Those suffering from vitamin D deficiency have a higher risk of enduring respiratory failure, over time. A new study suggests vitamin D may have a protective effect against the harms of smoking.

Lead study author, Nancy E. Lange, MD, MPH, of the Channing Laboratory, Brigham and Women’s Hospital observed 626 Caucasian men over a 20 year duration. The study assessed three completely different time periods between 1984 and 2003 and lung function was measured with a spirometer.  

In the participants who lacked vitamin D, for each one unit increase in the number of packs smoked per day, an average forced expiratory volume in one second (FEV1) was 12ml lower, compared with an average reduction of 6.5 ml among participants who were vitamin D sufficient.  In longitudinal demonstrations, vitamin D deficiency aggravated the effect of packs smoked per day on a participant's decreasing FEV1 over time.

 “Our results suggest that vitamin D might modify the damaging effects of smoking on lung function,” Dr. Lange said. “These effects might be due to vitamin D’s anti-inflammatory and anti-oxidant properties.”

The study has some restrictions, which includes the information being observational. Vitamin D levels vary over time. Another limitation was the study only involved elderly men.

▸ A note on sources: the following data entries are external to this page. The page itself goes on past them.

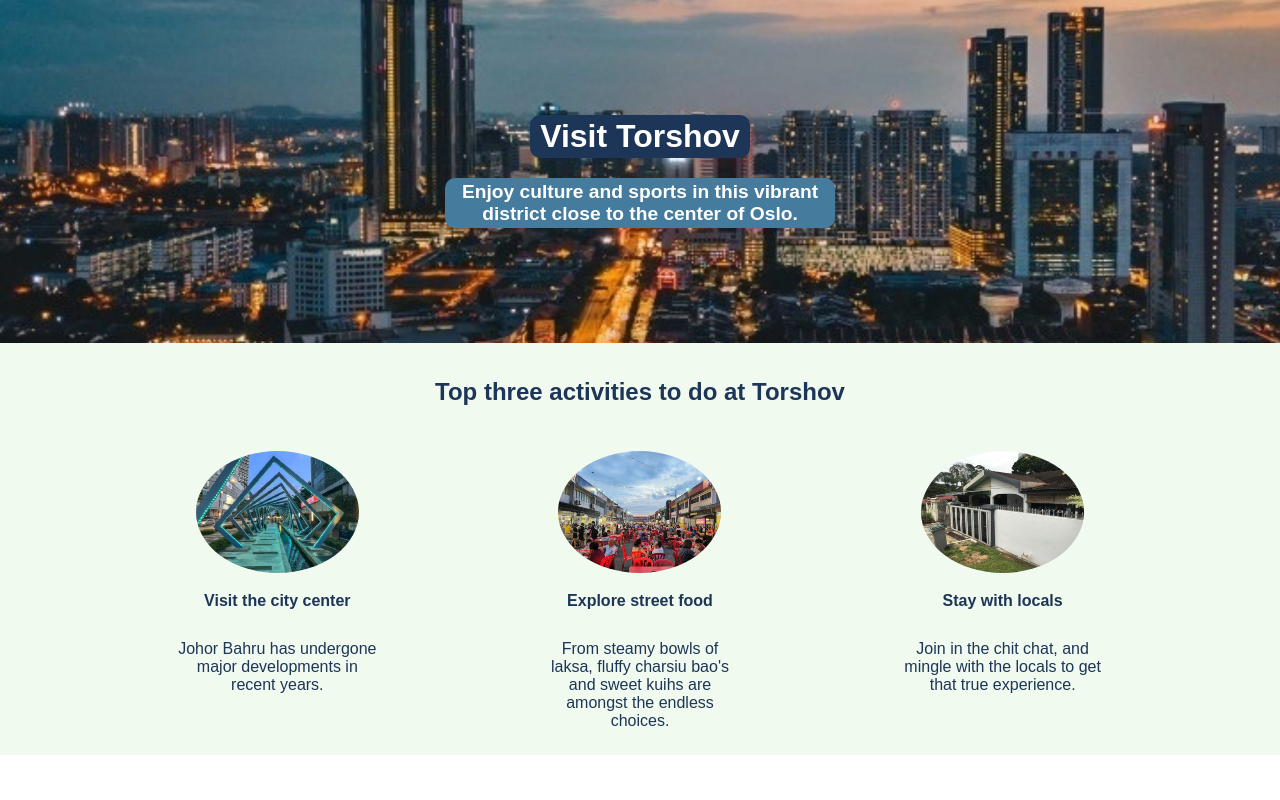
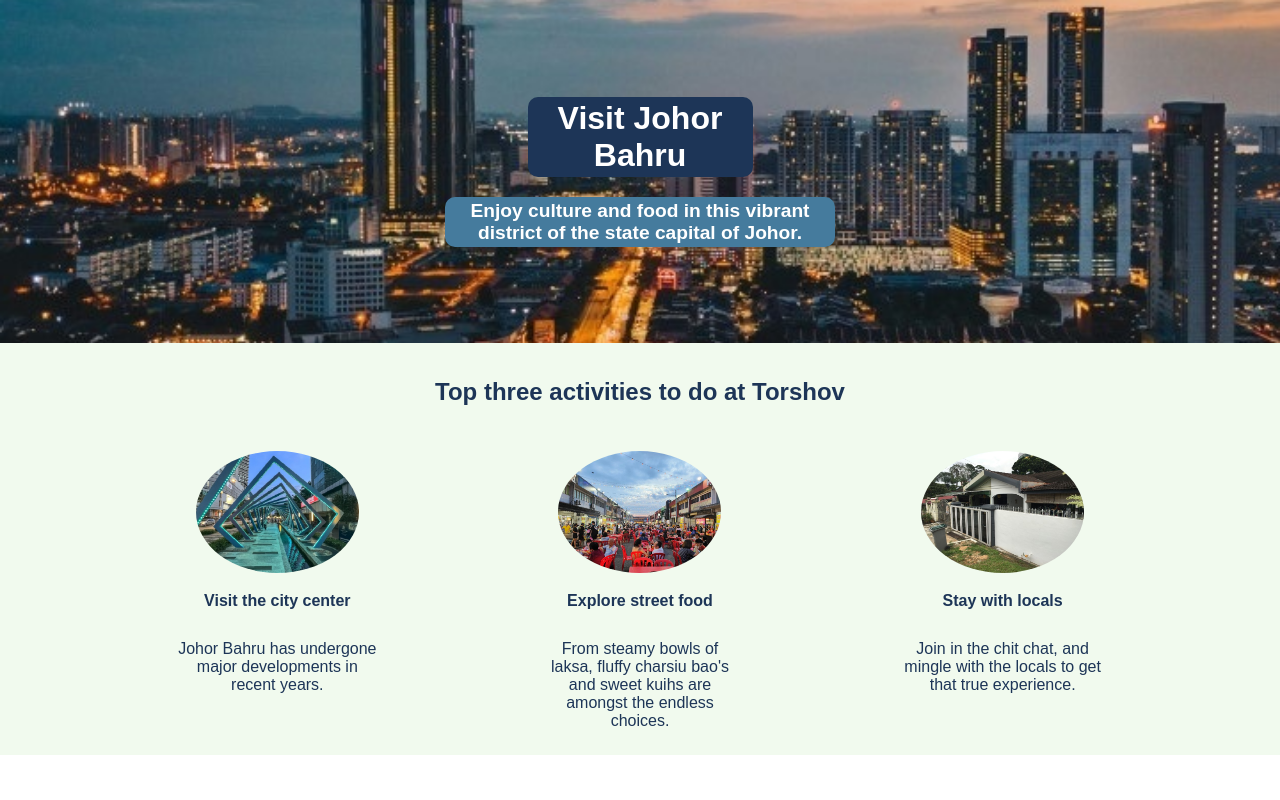
Before and after one commit to KeithGalway/Hometown-Homepage, a plain HTML site: page index.html in a window 1280 px wide. Shown: the top 800 px of the page. Drawn offline with Linux system fonts and the light colour scheme.

Commit message:
Update title
Update title

```diff
--- a/index.html
+++ b/index.html
@@ -10,8 +10,8 @@
 <body>
     <body>
         <section class="hero">
-            <h1 class="hero__heading">Visit Torshov</h1>
-            <p class="hero__subheading">Enjoy culture and sports in this vibrant district close to the center of Oslo.</p>
+            <h1 class="hero__heading">Visit Johor Bahru</h1>
+            <p class="hero__subheading">Enjoy culture and food in this vibrant district of the state capital of Johor.</p>
         </section>
         <main class="activities">
             <h2 class="activities__heading">Top three activities to do at Torshov</h2>
```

“If these results can be replicated in other studies, they could be of great public health importance,” said Dr. Lange. “Future research should also examine whether vitamin D protects against lung damage from other sources, such as air pollution.”

According to Alexander C. White MS, MD, chair of the American Thoracic Society’s Tobacco Action Committee whether one is vitamin D sufficient or deficient, it should not overshadow the health risks and hazards linked to smoking. Those who do smoke should be aware of all the health consequences.

The study was published in the American Journal of Respiratory and Critical Care Medicine